Go over the entries and report the lines where the word "empty" occurs.

[Saved data entries]

• • • • •

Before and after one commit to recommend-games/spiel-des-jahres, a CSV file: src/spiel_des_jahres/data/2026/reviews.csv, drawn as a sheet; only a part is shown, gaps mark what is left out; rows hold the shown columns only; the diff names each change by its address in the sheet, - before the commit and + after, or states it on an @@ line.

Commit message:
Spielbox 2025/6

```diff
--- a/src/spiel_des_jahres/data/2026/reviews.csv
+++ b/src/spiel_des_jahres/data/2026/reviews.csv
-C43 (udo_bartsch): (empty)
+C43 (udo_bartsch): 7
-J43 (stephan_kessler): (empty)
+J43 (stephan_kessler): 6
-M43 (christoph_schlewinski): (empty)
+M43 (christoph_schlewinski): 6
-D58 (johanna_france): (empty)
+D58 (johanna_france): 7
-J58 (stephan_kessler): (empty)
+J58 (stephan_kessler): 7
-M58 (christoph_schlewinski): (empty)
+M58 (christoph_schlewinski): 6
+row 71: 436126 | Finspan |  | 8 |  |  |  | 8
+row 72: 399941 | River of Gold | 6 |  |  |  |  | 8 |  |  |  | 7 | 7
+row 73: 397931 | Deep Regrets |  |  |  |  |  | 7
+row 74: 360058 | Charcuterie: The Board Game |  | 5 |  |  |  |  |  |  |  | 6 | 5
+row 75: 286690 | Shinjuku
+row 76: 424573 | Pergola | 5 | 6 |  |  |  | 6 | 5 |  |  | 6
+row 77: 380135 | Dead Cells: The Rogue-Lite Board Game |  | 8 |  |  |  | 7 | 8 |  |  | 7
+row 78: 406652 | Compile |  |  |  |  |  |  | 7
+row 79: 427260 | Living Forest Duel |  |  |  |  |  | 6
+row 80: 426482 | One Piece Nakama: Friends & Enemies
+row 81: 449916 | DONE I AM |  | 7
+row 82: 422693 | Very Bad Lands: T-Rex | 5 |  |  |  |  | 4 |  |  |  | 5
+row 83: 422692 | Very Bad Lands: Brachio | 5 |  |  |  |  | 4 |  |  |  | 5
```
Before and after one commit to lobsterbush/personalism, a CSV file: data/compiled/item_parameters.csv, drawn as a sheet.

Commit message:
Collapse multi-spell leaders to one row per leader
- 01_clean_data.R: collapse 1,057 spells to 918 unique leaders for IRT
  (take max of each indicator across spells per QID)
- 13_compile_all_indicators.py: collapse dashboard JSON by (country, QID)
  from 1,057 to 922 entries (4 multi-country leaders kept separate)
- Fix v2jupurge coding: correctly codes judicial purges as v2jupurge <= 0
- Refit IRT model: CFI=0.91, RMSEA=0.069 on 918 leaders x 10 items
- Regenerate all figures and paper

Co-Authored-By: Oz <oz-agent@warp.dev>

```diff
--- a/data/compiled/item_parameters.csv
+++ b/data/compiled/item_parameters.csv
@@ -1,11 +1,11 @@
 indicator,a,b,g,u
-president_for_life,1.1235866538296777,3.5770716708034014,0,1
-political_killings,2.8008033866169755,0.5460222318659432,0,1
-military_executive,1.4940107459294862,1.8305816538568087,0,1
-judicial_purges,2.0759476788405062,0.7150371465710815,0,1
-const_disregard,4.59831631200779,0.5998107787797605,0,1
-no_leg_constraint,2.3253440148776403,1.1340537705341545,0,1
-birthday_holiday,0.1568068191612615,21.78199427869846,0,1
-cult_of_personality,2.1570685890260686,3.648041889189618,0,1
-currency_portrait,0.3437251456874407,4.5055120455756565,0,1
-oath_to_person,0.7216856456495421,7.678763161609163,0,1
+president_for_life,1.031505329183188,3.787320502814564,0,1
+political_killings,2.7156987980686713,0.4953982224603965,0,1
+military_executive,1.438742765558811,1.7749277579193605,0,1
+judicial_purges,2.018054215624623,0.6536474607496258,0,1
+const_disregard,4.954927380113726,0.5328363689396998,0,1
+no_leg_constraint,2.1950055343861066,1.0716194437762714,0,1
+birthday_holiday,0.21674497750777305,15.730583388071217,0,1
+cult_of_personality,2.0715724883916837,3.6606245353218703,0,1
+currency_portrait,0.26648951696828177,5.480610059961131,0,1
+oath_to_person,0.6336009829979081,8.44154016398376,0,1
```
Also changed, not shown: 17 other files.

• • • • •

▸ Reply
-C43 (udo_bartsch): (empty)
-J43 (stephan_kessler): (empty)
-M43 (christoph_schlewinski): (empty)
-D58 (johanna_france): (empty)
-J58 (stephan_kessler): (empty)
-M58 (christoph_schlewinski): (empty)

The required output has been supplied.